:: Excerpted records ::
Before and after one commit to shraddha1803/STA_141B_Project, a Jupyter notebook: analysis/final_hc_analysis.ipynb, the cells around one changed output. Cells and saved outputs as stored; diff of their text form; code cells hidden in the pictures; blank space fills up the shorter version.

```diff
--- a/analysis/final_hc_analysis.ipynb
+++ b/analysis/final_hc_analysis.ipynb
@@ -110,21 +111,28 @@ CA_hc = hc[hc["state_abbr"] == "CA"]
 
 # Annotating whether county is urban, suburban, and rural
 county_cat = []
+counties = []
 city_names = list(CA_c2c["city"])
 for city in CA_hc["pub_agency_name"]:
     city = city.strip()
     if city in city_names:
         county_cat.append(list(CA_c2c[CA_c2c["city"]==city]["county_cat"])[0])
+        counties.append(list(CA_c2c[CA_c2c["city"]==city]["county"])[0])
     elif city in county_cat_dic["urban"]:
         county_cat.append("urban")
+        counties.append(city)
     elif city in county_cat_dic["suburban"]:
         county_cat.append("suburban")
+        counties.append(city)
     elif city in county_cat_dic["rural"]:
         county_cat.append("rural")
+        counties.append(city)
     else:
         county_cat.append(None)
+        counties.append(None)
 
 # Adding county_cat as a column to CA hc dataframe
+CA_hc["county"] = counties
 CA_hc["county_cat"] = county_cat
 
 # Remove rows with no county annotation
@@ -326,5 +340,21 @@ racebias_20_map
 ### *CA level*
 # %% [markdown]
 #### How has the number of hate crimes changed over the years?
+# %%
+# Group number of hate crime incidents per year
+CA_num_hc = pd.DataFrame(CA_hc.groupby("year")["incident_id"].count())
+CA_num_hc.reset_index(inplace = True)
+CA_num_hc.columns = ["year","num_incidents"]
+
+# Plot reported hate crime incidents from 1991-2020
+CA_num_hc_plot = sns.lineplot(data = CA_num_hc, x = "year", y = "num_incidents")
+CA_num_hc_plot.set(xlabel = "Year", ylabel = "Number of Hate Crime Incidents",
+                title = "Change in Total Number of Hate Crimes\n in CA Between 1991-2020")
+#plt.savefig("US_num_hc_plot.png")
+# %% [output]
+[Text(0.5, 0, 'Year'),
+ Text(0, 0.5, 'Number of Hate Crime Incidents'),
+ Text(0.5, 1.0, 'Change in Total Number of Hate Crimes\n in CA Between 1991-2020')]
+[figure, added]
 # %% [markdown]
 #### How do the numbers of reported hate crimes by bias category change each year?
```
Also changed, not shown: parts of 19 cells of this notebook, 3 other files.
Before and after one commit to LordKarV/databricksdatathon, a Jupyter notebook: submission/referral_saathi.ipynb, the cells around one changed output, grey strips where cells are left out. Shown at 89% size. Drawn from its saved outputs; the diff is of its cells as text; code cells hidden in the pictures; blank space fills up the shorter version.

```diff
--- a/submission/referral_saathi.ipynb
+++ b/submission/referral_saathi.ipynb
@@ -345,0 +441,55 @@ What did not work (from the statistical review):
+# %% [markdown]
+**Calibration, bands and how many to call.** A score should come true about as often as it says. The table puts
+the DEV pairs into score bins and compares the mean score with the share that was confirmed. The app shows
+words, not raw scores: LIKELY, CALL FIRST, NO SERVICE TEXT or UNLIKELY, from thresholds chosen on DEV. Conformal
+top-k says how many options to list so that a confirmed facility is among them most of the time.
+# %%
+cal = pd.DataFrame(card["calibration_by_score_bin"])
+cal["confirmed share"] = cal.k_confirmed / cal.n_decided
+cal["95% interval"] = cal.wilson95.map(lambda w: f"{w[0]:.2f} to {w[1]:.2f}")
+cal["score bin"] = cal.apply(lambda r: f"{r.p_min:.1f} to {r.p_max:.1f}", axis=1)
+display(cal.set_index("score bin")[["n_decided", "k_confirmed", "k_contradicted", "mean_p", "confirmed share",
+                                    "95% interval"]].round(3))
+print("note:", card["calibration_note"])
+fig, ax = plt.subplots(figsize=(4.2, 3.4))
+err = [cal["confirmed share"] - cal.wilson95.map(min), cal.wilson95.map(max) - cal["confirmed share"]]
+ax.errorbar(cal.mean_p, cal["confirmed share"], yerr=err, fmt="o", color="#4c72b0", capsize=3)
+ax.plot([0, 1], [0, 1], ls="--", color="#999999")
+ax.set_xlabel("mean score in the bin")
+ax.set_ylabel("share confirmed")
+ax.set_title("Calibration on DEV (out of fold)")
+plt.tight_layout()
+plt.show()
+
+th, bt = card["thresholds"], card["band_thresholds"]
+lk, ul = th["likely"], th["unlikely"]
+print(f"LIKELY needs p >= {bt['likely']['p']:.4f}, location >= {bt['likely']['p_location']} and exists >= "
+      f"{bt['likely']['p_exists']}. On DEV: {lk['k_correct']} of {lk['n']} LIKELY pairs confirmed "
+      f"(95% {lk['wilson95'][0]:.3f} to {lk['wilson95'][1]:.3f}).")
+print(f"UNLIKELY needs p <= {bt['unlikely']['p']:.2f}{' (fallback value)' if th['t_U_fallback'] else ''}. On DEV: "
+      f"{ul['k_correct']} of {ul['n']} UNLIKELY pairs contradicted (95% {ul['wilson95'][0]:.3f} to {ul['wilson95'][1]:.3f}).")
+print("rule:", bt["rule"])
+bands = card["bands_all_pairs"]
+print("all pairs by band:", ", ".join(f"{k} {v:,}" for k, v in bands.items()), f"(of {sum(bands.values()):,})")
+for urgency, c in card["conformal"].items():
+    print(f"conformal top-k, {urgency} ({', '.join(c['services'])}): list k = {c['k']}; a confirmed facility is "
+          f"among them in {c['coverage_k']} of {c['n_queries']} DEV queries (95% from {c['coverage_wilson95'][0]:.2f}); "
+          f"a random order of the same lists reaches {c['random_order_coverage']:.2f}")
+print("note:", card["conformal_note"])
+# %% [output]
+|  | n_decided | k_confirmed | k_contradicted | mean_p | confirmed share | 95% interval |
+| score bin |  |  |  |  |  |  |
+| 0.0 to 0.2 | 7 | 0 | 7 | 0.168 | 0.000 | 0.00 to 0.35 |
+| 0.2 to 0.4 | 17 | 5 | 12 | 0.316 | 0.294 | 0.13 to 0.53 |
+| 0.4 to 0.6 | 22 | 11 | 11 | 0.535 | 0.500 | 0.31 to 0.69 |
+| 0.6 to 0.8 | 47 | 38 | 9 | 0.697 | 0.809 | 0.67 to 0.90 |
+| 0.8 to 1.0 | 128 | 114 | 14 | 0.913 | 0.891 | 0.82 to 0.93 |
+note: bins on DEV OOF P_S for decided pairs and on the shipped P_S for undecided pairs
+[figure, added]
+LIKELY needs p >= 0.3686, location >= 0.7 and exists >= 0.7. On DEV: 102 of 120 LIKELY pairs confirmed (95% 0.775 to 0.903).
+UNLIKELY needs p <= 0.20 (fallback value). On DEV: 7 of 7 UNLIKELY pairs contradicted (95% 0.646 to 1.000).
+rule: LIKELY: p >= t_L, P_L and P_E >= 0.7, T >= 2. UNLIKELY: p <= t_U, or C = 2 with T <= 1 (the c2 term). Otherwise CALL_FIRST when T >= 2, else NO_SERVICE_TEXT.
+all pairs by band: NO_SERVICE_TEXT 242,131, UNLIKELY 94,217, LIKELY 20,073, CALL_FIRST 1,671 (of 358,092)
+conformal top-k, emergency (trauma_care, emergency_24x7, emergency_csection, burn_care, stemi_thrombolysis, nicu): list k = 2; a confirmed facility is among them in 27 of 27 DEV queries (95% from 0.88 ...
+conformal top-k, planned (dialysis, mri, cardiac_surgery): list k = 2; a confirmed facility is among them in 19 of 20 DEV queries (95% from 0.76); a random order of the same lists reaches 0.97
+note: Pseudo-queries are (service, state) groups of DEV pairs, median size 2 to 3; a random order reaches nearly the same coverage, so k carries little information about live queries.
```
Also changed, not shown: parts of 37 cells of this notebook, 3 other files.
:::
= What is needed =
Go through the listing above and return every line where the word "share" occurs.

= Answer to this problem =
+the DEV pairs into score bins and compares the mean score with the share that was confirmed. The app shows
+cal["confirmed share"] = cal.k_confirmed / cal.n_decided
+display(cal.set_index("score bin")[["n_decided", "k_confirmed", "k_contradicted", "mean_p", "confirmed share",
+err = [cal["confirmed share"] - cal.wilson95.map(min), cal.wilson95.map(max) - cal["confirmed share"]]
+ax.errorbar(cal.mean_p, cal["confirmed share"], yerr=err, fmt="o", color="#4c72b0", capsize=3)
+ax.set_ylabel("share confirmed")
+|  | n_decided | k_confirmed | k_contradicted | mean_p | confirmed share | 95% interval |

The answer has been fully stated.